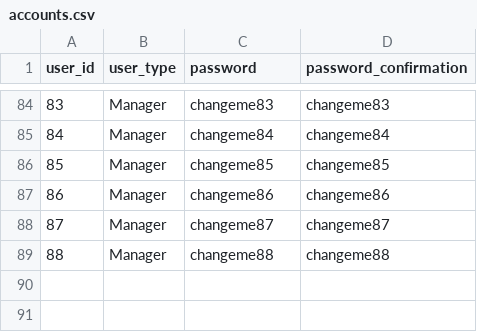
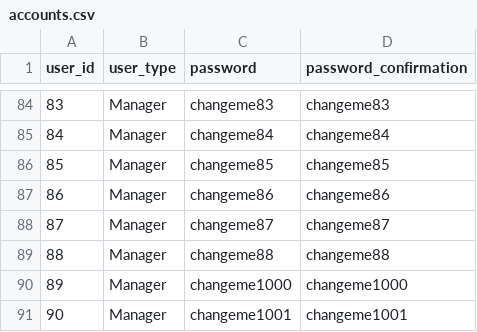
Before and after one commit to aguestuser/bks_on_rails, a CSV file: app/io/import/restaurants/managers/accounts.csv, drawn as a sheet; only a part is shown, gaps mark what is left out.

```diff
--- a/app/io/import/restaurants/managers/accounts.csv
+++ b/app/io/import/restaurants/managers/accounts.csv
@@ -89 +89,3 @@ user_id,user_type,password,password_confirmation
 88,Manager,changeme88,changeme88
+89,Manager,changeme1000,changeme1000
+90,Manager,changeme1001,changeme1001
```
Also changed, not shown: app/io/import/restaurants/managers/contacts.csv, app/io/import/restaurants/managers/managers.csv.
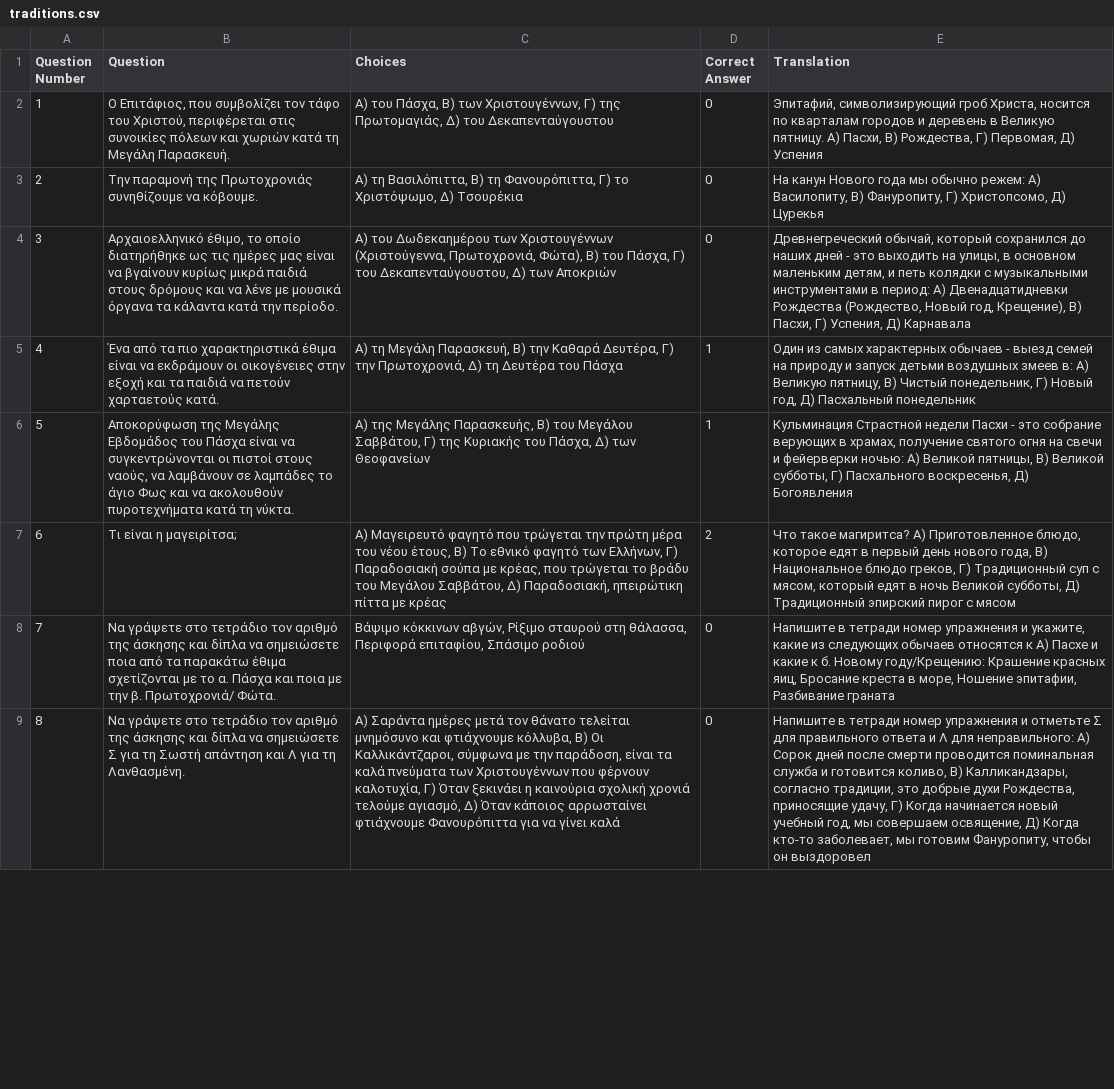
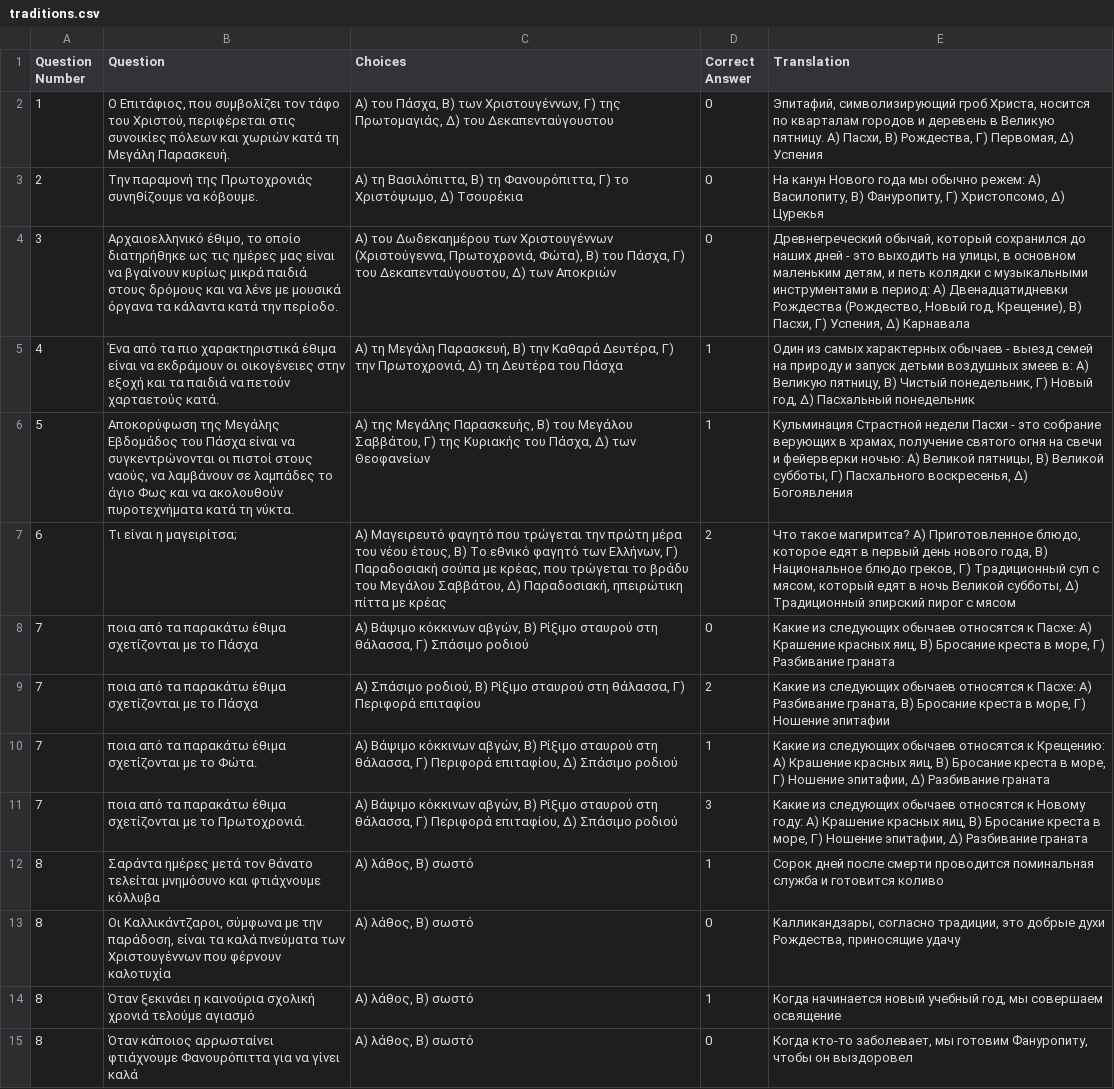
Before and after one commit to mrfeod/cycult, a CSV file: utils/traditions.csv, drawn as a sheet; only a part is shown; addresses are those after the commit; the diff covers the shown part only; the diff names each change by its address in the sheet, - before the commit and + after, or states it on an @@ line.

Commit message:
Add data parsing script

```diff
--- a/utils/traditions.csv
+++ b/utils/traditions.csv
-E2 (Translation): …Великую пятницу. А) Пасхи, В) Рождества, Г) Первомая, Д) Успения
+E2 (Translation): …Великую пятницу. Α) Пасхи, Β) Рождества, Γ) Первомая, Δ) Успения
-E3 (Translation): …обычно режем: А) Василопиту, В) Фануропиту, Г) Христопсомо, Д) Цурекья
+E3 (Translation): …обычно режем: Α) Василопиту, Β) Фануропиту, Γ) Христопсомо, Δ) Цурекья
-E4 (Translation): …в период: А) Двенадцатидневки Рождества (Рождество, Новый год, Крещение), В) Пасхи, Г) Успения, Д) Карнавала
+E4 (Translation): …в период: Α) Двенадцатидневки Рождества (Рождество, Новый год, Крещение), Β) Пасхи, Γ) Успения, Δ) Карнавала
-E5 (Translation): …змеев в: А) Великую пятницу, В) Чистый понедельник, Г) Новый год, Д) Пасхальный понедельник
+E5 (Translation): …змеев в: Α) Великую пятницу, Β) Чистый понедельник, Γ) Новый год, Δ) Пасхальный понедельник
-E6 (Translation): …фейерверки ночью: А) Великой пятницы, В) Великой субботы, Г) Пасхального воскресенья, Д) Богоявления
+E6 (Translation): …фейерверки ночью: Α) Великой пятницы, Β) Великой субботы, Γ) Пасхального воскресенья, Δ) Богоявления
-E7 (Translation): …такое магиритса? А) Приготовленное блюдо, которое едят в первый день нового года, В) Национальное блюдо греков, Г) Традиционный суп с мясом, который едят в ночь Великой субботы, Д) Традиционный эпирский…
+E7 (Translation): …такое магиритса? Α) Приготовленное блюдо, которое едят в первый день нового года, Β) Национальное блюдо греков, Γ) Традиционный суп с мясом, который едят в ночь Великой субботы, Δ) Традиционный эпирский…
-B8 (Question): Να γράψετε στο τετράδιο τον αριθμό της άσκησης και δίπλα να σημειώσετε ποια από τα παρακάτω έθιμα σχετίζονται με το α. Πάσχα και ποια με την β. Πρωτοχρονιά/ Φώτα.
+B8 (Question): ποια από τα παρακάτω έθιμα σχετίζονται με το Πάσχα
-C8 (Choices): Βάψιμο κόκκινων αβγών, Ρίξιμο σταυρού στη θάλασσα, Περιφορά επιταφίου, Σπάσιμο ροδιού
+C8 (Choices): Α) Βάψιμο κόκκινων αβγών, Β) Ρίξιμο σταυρού στη θάλασσα, Γ) Σπάσιμο ροδιού
-E8 (Translation): Напишите в тетради номер упражнения и укажите, какие из следующих обычаев относятся к А) Пасхе и какие к б. Новому году/Крещению: Крашение красных яиц, Бросание креста в море, Ношение эпитафии, Разбивание граната
+E8 (Translation): Какие из следующих обычаев относятся к Пасхе: Α) Крашение красных яиц, Β) Бросание креста в море, Γ) Разбивание граната
+row 9: 7 | ποια από τα παρακάτω έθιμα σχετίζονται με το Πάσχα | Α) Σπάσιμο ροδιού, Β) Ρίξιμο σταυρού στη θάλασσα, Γ) Περιφορά επιταφίου | 2 | Какие из следующих обычаев относятся к Пасхе: Α) Разбивание граната, Β) Бросание креста в море, Γ) Ношение эпитафии
+row 10: 7 | ποια από τα παρακάτω έθιμα σχετίζονται με το Φώτα. | Α) Βάψιμο κόκκινων αβγών, Β) Ρίξιμο σταυρού στη θάλασσα, Γ) Περιφορά επιταφίου, Δ) Σπάσιμο ροδιού | 1 | Какие из следующих обычаев относятся к Крещению: Α) Крашение красных яиц, Β) Бросание креста в море, Γ) Ношение эпитафии, Δ) Разбивание граната
+row 11: 7 | ποια από τα παρακάτω έθιμα σχετίζονται με το Πρωτοχρονιά. | Α) Βάψιμο κόκκινων αβγών, Β) Ρίξιμο σταυρού στη θάλασσα, Γ) Περιφορά επιταφίου, Δ) Σπάσιμο ροδιού | 3 | Какие из следующих обычаев относятся к Новому году: Α) Крашение красных яиц, Β) Бросание креста в море, Γ) Ношение эпитафии, Δ) Разбивание граната
+row 12: 8 | Σαράντα ημέρες μετά τον θάνατο τελείται μνημόσυνο και φτιάχνουμε κόλλυβα | Α) λάθος, Β) σωστό | 1 | Сорок дней после смерти проводится поминальная служба и готовится коливо
-B13 (Question): Να γράψετε στο τετράδιο τον αριθμό της άσκησης και δίπλα να σημειώσετε Σ για τη Σωστή απάντηση και Λ για τη Λανθασμένη.
+B13 (Question): Οι Καλλικάντζαροι, σύμφωνα με την παράδοση, είναι τα καλά πνεύματα των Χριστουγέννων που φέρνουν καλοτυχία
-C13 (Choices): Α) Σαράντα ημέρες μετά τον θάνατο τελείται μνημόσυνο και φτιάχνουμε κόλλυβα, Β) Οι Καλλικάντζαροι, σύμφωνα με την παράδοση, είναι τα καλά πνεύματα των Χριστουγέννων που φέρνουν καλοτυχία, Γ) Όταν ξεκινάει η καινούρια σχολική χρονιά τελούμε αγιασμό, Δ) Όταν κάποιος αρρωσταίνει φτιάχνουμε Φανουρόπιττα για να γίνει καλά
+C13 (Choices): Α) λάθος, Β) σωστό
-E13 (Translation): Напишите в тетради номер упражнения и отметьте Σ для правильного ответа и Λ для неправильного: А) Сорок дней после смерти проводится поминальная служба и готовится коливо, В) Калликандзары, согласно традиции, это добрые духи Рождества, приносящие удачу, Г) Когда начинается новый учебный год, мы совершаем освящение, Д) Когда кто-то заболевает, мы готовим Фануропиту, чтобы он выздоровел
+E13 (Translation): Калликандзары, согласно традиции, это добрые духи Рождества, приносящие удачу
+row 14: 8 | Όταν ξεκινάει η καινούρια σχολική χρονιά τελούμε αγιασμό | Α) λάθος, Β) σωστό | 1 | Когда начинается новый учебный год, мы совершаем освящение
+row 15: 8 | Όταν κάποιος αρρωσταίνει φτιάχνουμε Φανουρόπιττα για να γίνει καλά | Α) λάθος, Β) σωστό | 0 | Когда кто-то заболевает, мы готовим Фануропиту, чтобы он выздоровел
```
Also changed, not shown: 27 edited cells elsewhere in this file, utils/culture.csv, utils/exam_2023.csv, 6 other files.
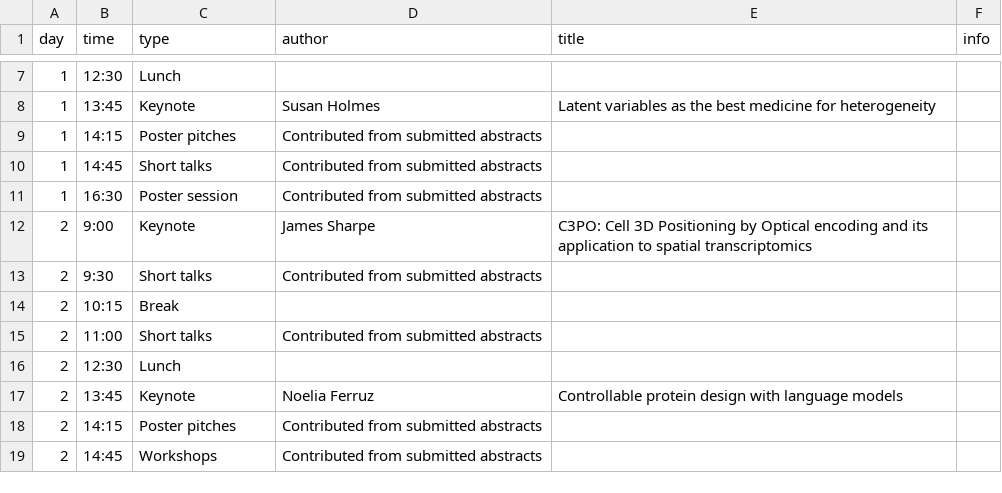
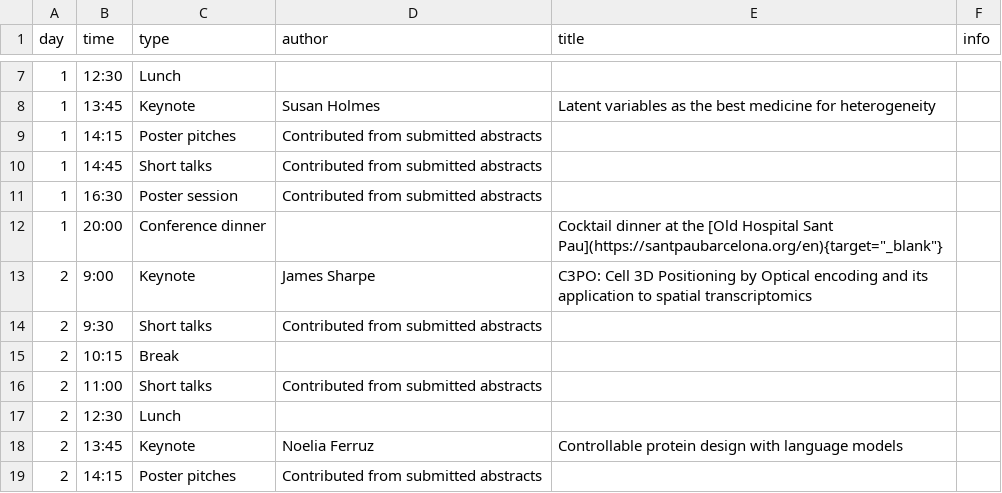
Before and after one commit to Bioconductor/EuroBioC2025, a CSV file: data/schedule.csv, drawn as a sheet; only a part is shown, gaps mark what is left out; the shorter side is filled out with more unchanged rows; the diff names each change by its address in the sheet, - before the commit and + after, or states it on an @@ line.

Commit message:
Added conference dinner to the schedule

```diff
--- a/data/schedule.csv
+++ b/data/schedule.csv
+row 12: 1 | 20:00 | Conference dinner |  | Cocktail dinner at the [Old Hospital Sant Pau](https://santpaubarcelona.org/en){target="_blank"}
```
Also changed, not shown: 3 other files.
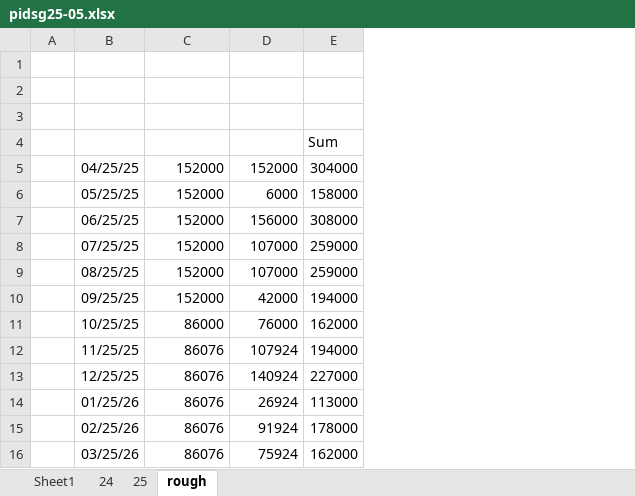
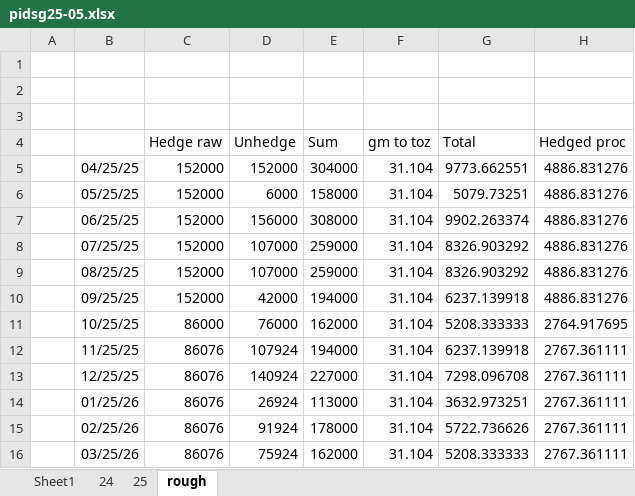
Before and after one commit to pauldebdeep9/forecast25, an Excel workbook: pidsg25-05.xlsx, sheet rough, drawn as a sheet; values as stored, in another font and other column widths than the file's, no borders; removed rows and columns are numbered as before the commit, all else as after; the diff names each change by its address in the sheet, - before the commit and + after, or states it on an @@ line.

```diff
--- a/pidsg25-05.xlsx (sheet rough)
+++ b/pidsg25-05.xlsx (sheet rough)
+column F, rows 5-16: all 31.104
+column G, rows 5-16: 9773.662551 | 5079.73251 | 9902.263374 | 8326.903292 | 8326.903292 | 6237.139918 | 5208.333333 | 6237.139918 | 7298.096708 | 3632.973251 | 5722.736626 | 5208.333333
+column H, rows 5-16: 4886.831276 | 4886.831276 | 4886.831276 | 4886.831276 | 4886.831276 | 4886.831276 | 2764.917695 | 2767.361111 | 2767.361111 | 2767.361111 | 2767.361111 | 2767.361111
-row 4:  |  |  |  | Sum
+row 4:  |  | Hedge raw | Unhedge | Sum | gm to toz | Total | Hedged proc
```
Also changed, not shown: generated_price_vectors.xlsx, pidsg25-02.xlsx, 3 other files.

(PROBLEM STATEMENT) State the number of lines in the data that contain the word "Рождества", offering no other text.

(SOLUTION FOR THIS TASK) 6